--- START ---

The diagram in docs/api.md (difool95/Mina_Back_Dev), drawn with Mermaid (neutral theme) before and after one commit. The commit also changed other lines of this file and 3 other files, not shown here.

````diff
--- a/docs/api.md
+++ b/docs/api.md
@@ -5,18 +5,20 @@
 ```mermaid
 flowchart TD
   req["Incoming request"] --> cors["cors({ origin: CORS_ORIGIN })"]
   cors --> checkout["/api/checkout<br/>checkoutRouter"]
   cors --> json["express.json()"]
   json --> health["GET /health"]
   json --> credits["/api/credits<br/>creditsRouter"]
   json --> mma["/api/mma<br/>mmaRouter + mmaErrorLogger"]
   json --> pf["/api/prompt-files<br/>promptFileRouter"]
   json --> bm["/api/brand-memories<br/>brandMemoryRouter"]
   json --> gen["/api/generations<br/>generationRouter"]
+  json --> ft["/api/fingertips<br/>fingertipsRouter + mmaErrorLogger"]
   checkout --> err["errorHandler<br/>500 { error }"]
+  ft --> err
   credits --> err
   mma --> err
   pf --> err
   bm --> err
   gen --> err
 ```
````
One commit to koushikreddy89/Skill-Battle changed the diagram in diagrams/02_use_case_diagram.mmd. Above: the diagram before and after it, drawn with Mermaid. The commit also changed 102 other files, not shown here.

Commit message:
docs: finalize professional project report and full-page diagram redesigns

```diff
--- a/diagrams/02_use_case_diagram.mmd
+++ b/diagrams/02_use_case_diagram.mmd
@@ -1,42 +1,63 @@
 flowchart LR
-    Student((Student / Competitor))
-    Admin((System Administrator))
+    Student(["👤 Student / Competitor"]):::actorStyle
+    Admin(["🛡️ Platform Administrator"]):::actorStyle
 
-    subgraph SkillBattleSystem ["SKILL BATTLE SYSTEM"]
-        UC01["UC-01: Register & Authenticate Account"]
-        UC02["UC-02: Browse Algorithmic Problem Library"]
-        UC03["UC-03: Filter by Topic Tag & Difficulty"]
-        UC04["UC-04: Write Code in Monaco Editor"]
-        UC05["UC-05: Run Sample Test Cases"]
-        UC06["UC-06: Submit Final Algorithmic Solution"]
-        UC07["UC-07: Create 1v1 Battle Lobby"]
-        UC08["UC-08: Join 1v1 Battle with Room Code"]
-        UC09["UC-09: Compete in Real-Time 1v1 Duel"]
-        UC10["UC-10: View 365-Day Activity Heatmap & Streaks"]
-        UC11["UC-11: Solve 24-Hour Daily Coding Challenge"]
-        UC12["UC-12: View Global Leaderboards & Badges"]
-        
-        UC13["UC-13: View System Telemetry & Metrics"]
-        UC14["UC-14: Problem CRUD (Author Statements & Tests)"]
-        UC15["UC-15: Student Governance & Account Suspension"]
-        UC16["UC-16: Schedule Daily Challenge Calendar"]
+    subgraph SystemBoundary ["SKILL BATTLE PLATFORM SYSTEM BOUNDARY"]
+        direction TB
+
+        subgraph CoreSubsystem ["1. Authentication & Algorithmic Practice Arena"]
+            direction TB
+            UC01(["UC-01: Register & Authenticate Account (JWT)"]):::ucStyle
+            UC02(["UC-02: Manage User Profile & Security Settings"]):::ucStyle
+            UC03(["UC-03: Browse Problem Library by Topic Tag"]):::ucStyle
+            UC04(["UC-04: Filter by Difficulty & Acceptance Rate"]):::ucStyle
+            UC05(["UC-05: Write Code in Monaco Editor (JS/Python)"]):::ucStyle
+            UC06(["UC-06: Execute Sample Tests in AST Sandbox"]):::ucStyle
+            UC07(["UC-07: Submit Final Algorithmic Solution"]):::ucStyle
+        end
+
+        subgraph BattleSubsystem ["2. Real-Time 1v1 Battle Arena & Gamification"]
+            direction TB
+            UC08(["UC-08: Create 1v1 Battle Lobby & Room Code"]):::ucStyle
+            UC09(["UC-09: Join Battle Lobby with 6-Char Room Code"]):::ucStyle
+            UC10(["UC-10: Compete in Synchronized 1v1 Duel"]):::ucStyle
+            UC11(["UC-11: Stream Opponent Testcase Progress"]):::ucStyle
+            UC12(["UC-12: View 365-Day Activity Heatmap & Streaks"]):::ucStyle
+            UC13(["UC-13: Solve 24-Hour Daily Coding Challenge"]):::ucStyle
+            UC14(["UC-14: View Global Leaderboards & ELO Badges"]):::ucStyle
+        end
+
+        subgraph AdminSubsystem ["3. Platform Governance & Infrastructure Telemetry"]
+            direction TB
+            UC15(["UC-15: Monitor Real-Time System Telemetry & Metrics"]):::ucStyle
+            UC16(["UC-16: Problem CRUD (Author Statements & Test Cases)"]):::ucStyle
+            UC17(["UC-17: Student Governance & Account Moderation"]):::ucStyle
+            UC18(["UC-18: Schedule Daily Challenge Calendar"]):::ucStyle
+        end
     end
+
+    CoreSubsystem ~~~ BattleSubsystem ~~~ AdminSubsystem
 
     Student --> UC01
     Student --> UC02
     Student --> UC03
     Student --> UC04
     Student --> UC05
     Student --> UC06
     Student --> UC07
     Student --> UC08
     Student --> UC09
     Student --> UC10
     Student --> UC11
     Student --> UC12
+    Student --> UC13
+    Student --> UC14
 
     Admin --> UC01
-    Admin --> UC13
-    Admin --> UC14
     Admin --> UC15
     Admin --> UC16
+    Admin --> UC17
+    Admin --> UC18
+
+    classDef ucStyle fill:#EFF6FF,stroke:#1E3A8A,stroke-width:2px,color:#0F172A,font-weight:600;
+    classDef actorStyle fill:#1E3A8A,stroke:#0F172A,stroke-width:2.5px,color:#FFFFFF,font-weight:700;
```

--- END ---

## What you will do
Copy every line of the material, please, keeping it exactly the same.

## Result for this task
The diagram in docs/api.md (difool95/Mina_Back_Dev), drawn with Mermaid (neutral theme) before and after one commit. The commit also changed other lines of this file and 3 other files, not shown here.

````diff
--- a/docs/api.md
+++ b/docs/api.md
@@ -5,18 +5,20 @@
 ```mermaid
 flowchart TD
   req["Incoming request"] --> cors["cors({ origin: CORS_ORIGIN })"]
   cors --> checkout["/api/checkout<br/>checkoutRouter"]
   cors --> json["express.json()"]
   json --> health["GET /health"]
   json --> credits["/api/credits<br/>creditsRouter"]
   json --> mma["/api/mma<br/>mmaRouter + mmaErrorLogger"]
   json --> pf["/api/prompt-files<br/>promptFileRouter"]
   json --> bm["/api/brand-memories<br/>brandMemoryRouter"]
   json --> gen["/api/generations<br/>generationRouter"]
+  json --> ft["/api/fingertips<br/>fingertipsRouter + mmaErrorLogger"]
   checkout --> err["errorHandler<br/>500 { error }"]
+  ft --> err
   credits --> err
   mma --> err
   pf --> err
   bm --> err
   gen --> err
 ```
````
One commit to koushikreddy89/Skill-Battle changed the diagram in diagrams/02_use_case_diagram.mmd. Above: the diagram before and after it, drawn with Mermaid. The commit also changed 102 other files, not shown here.

Commit message:
docs: finalize professional project report and full-page diagram redesigns

```diff
--- a/diagrams/02_use_case_diagram.mmd
+++ b/diagrams/02_use_case_diagram.mmd
@@ -1,42 +1,63 @@
 flowchart LR
-    Student((Student / Competitor))
-    Admin((System Administrator))
+    Student(["👤 Student / Competitor"]):::actorStyle
+    Admin(["🛡️ Platform Administrator"]):::actorStyle
 
-    subgraph SkillBattleSystem ["SKILL BATTLE SYSTEM"]
-        UC01["UC-01: Register & Authenticate Account"]
-        UC02["UC-02: Browse Algorithmic Problem Library"]
-        UC03["UC-03: Filter by Topic Tag & Difficulty"]
-        UC04["UC-04: Write Code in Monaco Editor"]
-        UC05["UC-05: Run Sample Test Cases"]
-        UC06["UC-06: Submit Final Algorithmic Solution"]
-        UC07["UC-07: Create 1v1 Battle Lobby"]
-        UC08["UC-08: Join 1v1 Battle with Room Code"]
-        UC09["UC-09: Compete in Real-Time 1v1 Duel"]
-        UC10["UC-10: View 365-Day Activity Heatmap & Streaks"]
-        UC11["UC-11: Solve 24-Hour Daily Coding Challenge"]
-        UC12["UC-12: View Global Leaderboards & Badges"]
-        
-        UC13["UC-13: View System Telemetry & Metrics"]
-        UC14["UC-14: Problem CRUD (Author Statements & Tests)"]
-        UC15["UC-15: Student Governance & Account Suspension"]
-        UC16["UC-16: Schedule Daily Challenge Calendar"]
+    subgraph SystemBoundary ["SKILL BATTLE PLATFORM SYSTEM BOUNDARY"]
+        direction TB
+
+        subgraph CoreSubsystem ["1. Authentication & Algorithmic Practice Arena"]
+            direction TB
+            UC01(["UC-01: Register & Authenticate Account (JWT)"]):::ucStyle
+            UC02(["UC-02: Manage User Profile & Security Settings"]):::ucStyle
+            UC03(["UC-03: Browse Problem Library by Topic Tag"]):::ucStyle
+            UC04(["UC-04: Filter by Difficulty & Acceptance Rate"]):::ucStyle
+            UC05(["UC-05: Write Code in Monaco Editor (JS/Python)"]):::ucStyle
+            UC06(["UC-06: Execute Sample Tests in AST Sandbox"]):::ucStyle
+            UC07(["UC-07: Submit Final Algorithmic Solution"]):::ucStyle
+        end
+
+        subgraph BattleSubsystem ["2. Real-Time 1v1 Battle Arena & Gamification"]
+            direction TB
+            UC08(["UC-08: Create 1v1 Battle Lobby & Room Code"]):::ucStyle
+            UC09(["UC-09: Join Battle Lobby with 6-Char Room Code"]):::ucStyle
+            UC10(["UC-10: Compete in Synchronized 1v1 Duel"]):::ucStyle
+            UC11(["UC-11: Stream Opponent Testcase Progress"]):::ucStyle
+            UC12(["UC-12: View 365-Day Activity Heatmap & Streaks"]):::ucStyle
+            UC13(["UC-13: Solve 24-Hour Daily Coding Challenge"]):::ucStyle
+            UC14(["UC-14: View Global Leaderboards & ELO Badges"]):::ucStyle
+        end
+
+        subgraph AdminSubsystem ["3. Platform Governance & Infrastructure Telemetry"]
+            direction TB
+            UC15(["UC-15: Monitor Real-Time System Telemetry & Metrics"]):::ucStyle
+            UC16(["UC-16: Problem CRUD (Author Statements & Test Cases)"]):::ucStyle
+            UC17(["UC-17: Student Governance & Account Moderation"]):::ucStyle
+            UC18(["UC-18: Schedule Daily Challenge Calendar"]):::ucStyle
+        end
     end
+
+    CoreSubsystem ~~~ BattleSubsystem ~~~ AdminSubsystem
 
     Student --> UC01
     Student --> UC02
     Student --> UC03
     Student --> UC04
     Student --> UC05
     Student --> UC06
     Student --> UC07
     Student --> UC08
     Student --> UC09
     Student --> UC10
     Student --> UC11
     Student --> UC12
+    Student --> UC13
+    Student --> UC14
 
     Admin --> UC01
-    Admin --> UC13
-    Admin --> UC14
     Admin --> UC15
     Admin --> UC16
+    Admin --> UC17
+    Admin --> UC18
+
+    classDef ucStyle fill:#EFF6FF,stroke:#1E3A8A,stroke-width:2px,color:#0F172A,font-weight:600;
+    classDef actorStyle fill:#1E3A8A,stroke:#0F172A,stroke-width:2.5px,color:#FFFFFF,font-weight:700;
```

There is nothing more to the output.